The Real Story of 420

It’s always fun waiting to see how Steve Bloom is going to spin his annual 420 story. Bloom likes to take credit for “discovering” 420 because he published a flyer in 1990 in High Times. But there’s always this mysterious 5-year gap in Bloom’s accounts. I was investigating the history of Soma when Bloom showed up at the office with that flyer for a gathering on Mt. Tam on April 20th at 4:20 that he’d been handed at a Grateful Dead show in Oakland. Bloom laughed at how silly it seemed and published a small blip in the news section making fun of it.

I had a much different reaction. Channeling the Rig Veda, I instantly announced this gathering on Mt Tamalpais was proof of the spiritual powers of cannabis and its ability to manifest real ritual and ceremony. Not only that, I instantly made 4:20 pm a daily ritual for myself, and began re-tooling the Cannabis Cup and Whee! festivals around 4:20 as the central ceremony. I was trying to build a case for the religious use of cannabis and I wanted to videotape and document those ceremonies as proof of that connection. And I have all that documentation intact.

Now Bloom watched all this go down for years and never once got involved with these 420 rituals, just poo-poohed the whole thing like a big joke. He watched the Cannabis Cup spread 420 around the globe during this time and saw myself and Stephen Gaskin deliver many 420 sermons to the uneducated masses, waking them up to the power of peace. Today Boom will tell you 420 spread through the Grateful Dead scene, which is not true. It spread through the teenagers of Marin county, some of whom had gone across the bay to Oakland to recruit comrades for their annual mountain-top ceremony, an event that only lasted a few years before police presence shut it down.

When I investigated the Waldos, the true creators of the 420 code, I came back to announce they were the real deal, and, of course, Bloom went into high gear discounting that notion and acting like I was deluded. Finally, he did cave in and admit the Waldos created 420 a few years back, but then last year, he backtracked once again and claimed it was actually another person from their high school, a tall tale told by a prankster and backed by zero evidence, while the Waldos have maintained a large stack of verifiable documents, including post-marked letters? A few months ago, Bloom was positively crowing about how the Waldos were frauds and he had finally uncovered “the real story.”

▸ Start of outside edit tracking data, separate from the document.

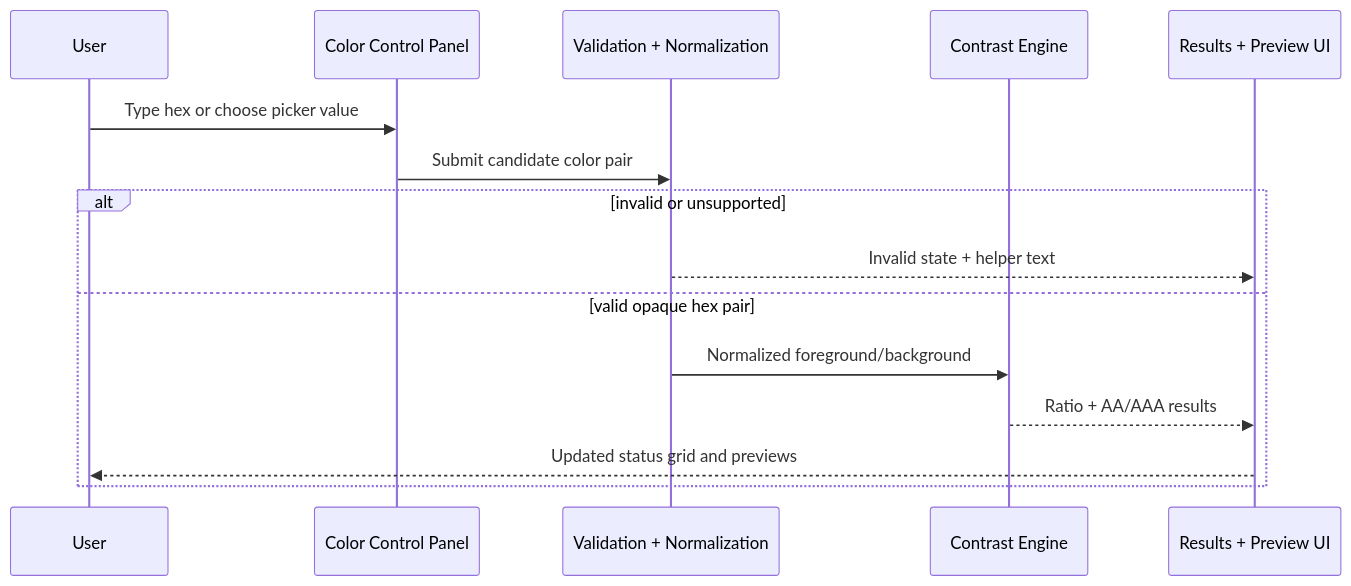
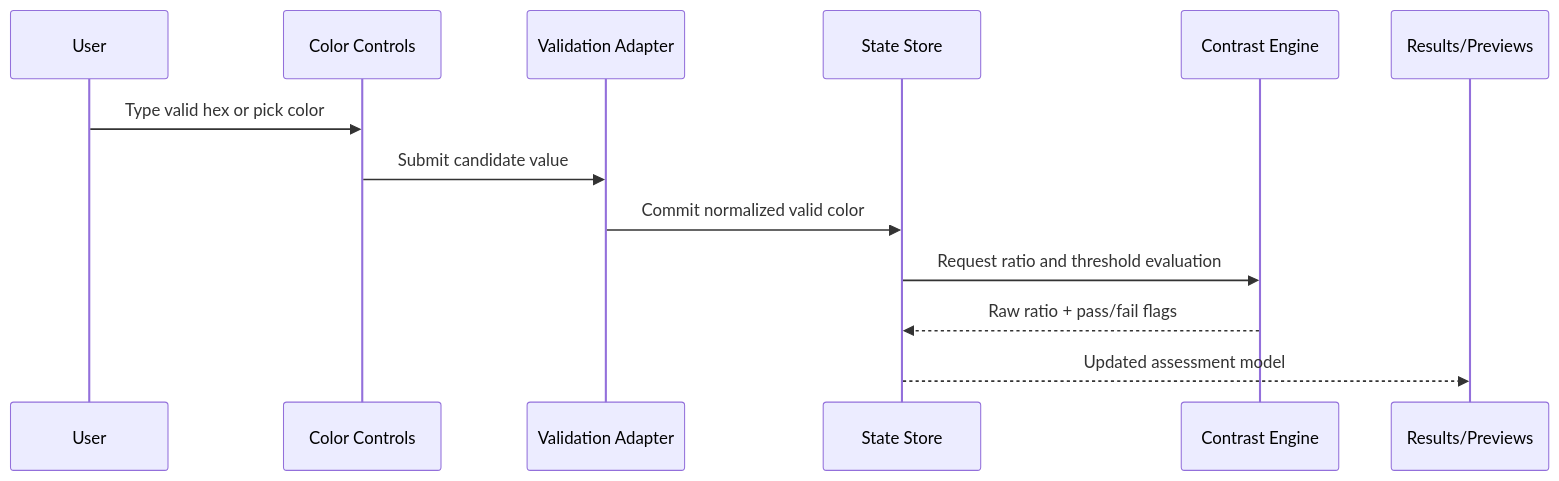
The fifth of 8 diagrams in docs/architecture/c4.md (superiority-claw-agent/contrast-workbench-spark-0606), drawn with Mermaid before and after one commit. The commit also changed other lines of this file and 26 other files, not shown here.

````diff
--- a/docs/architecture/c4.md
+++ b/docs/architecture/c4.md
@@ -96,18 +135,16 @@
 ```mermaid
 sequenceDiagram
     participant U as User
-    participant C as Color Control Panel
-    participant V as Validation + Normalization
+    participant C as Color Controls
+    participant V as Validation Adapter
+    participant S as State Store
     participant E as Contrast Engine
-    participant R as Results + Preview UI
+    participant R as Results/Previews
 
-    U->>C: Type hex or choose picker value
-    C->>V: Submit candidate color pair
-    alt invalid or unsupported
-        V-->>R: Invalid state + helper text
-    else valid opaque hex pair
-        V->>E: Normalized foreground/background
-        E-->>R: Ratio + AA/AAA results
-        R-->>U: Updated status grid and previews
-    end
+    U->>C: Type valid hex or pick color
+    C->>V: Submit candidate value
+    V->>S: Commit normalized valid color
+    S->>E: Request ratio and threshold evaluation
+    E-->>S: Raw ratio + pass/fail flags
+    S-->>R: Updated assessment model
 ```
````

So, at the start of 420 week, what does Bloom say now: “Thirty-two years after I stumbled onto the 420 phenomenon, I really could care less who started it. Better off left shrouded in mystery, it makes for a good stoner bedtime story.”

I’d say he’s backed off that lame story, but he’s still not close to the truth, because the Waldod’s did invent 420, a reality Bloom has always had a hard time swallowing, probably only because I was the first to assert it and that would somehow, in his mind, steal his 420 spotlight?

The real story about this year’s 420 is about the people who organized those original Mt. Tam ceremonies, because the Waldos had no hand in these. And wouldn’t you know, one of them happens to have become altar master of the Temple Dragon Crew. This shaman will be returning to Mount Tamalpais in one week bearing the seven sacred candles of peace, which will be lit at 4:20 PM as an OM circle forms.

The real story of 420 is not about who found the flyer, who invented it, or who gets credit for anything. The real story of 420 is that this is our peace culture and shared by all of us who want to walk a path of non-violence. Don’t be fooled into thinking marijuana is only about getting high and/or making money, although that is as far as many people get with the plant. No, there is something much stronger, much deeper, much more intense going on around cannabis because it is the true sacrament of peace culture and always has been. And peace culture is a much truer emanation of the universal energies than anything those black magician masters of war running the Federal Reserve can dream up.

My Life as a General in the War Against War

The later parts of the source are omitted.